* [WHAT YOU SHOULD DO]: All of the data below is to be copied again without changes.

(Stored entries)
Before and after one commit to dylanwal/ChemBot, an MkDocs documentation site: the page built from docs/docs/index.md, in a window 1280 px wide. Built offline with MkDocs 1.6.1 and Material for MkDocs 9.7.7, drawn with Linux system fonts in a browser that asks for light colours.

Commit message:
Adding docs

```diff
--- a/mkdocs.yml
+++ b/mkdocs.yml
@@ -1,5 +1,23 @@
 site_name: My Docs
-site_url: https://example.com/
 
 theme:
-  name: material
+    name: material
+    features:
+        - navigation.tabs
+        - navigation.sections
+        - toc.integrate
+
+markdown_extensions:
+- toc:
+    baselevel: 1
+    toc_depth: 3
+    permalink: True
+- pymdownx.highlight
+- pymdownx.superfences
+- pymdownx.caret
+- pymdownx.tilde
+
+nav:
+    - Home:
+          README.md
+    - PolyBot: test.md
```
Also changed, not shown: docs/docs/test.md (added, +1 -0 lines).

* [REPLY TO THE EXERCISE]:
Before and after one commit to dylanwal/ChemBot, an MkDocs documentation site: the page built from docs/docs/index.md, in a window 1280 px wide. Built offline with MkDocs 1.6.1 and Material for MkDocs 9.7.7, drawn with Linux system fonts in a browser that asks for light colours.

Commit message:
Adding docs

```diff
--- a/mkdocs.yml
+++ b/mkdocs.yml
@@ -1,5 +1,23 @@
 site_name: My Docs
-site_url: https://example.com/
 
 theme:
-  name: material
+    name: material
+    features:
+        - navigation.tabs
+        - navigation.sections
+        - toc.integrate
+
+markdown_extensions:
+- toc:
+    baselevel: 1
+    toc_depth: 3
+    permalink: True
+- pymdownx.highlight
+- pymdownx.superfences
+- pymdownx.caret
+- pymdownx.tilde
+
+nav:
+    - Home:
+          README.md
+    - PolyBot: test.md
```
Also changed, not shown: docs/docs/test.md (added, +1 -0 lines).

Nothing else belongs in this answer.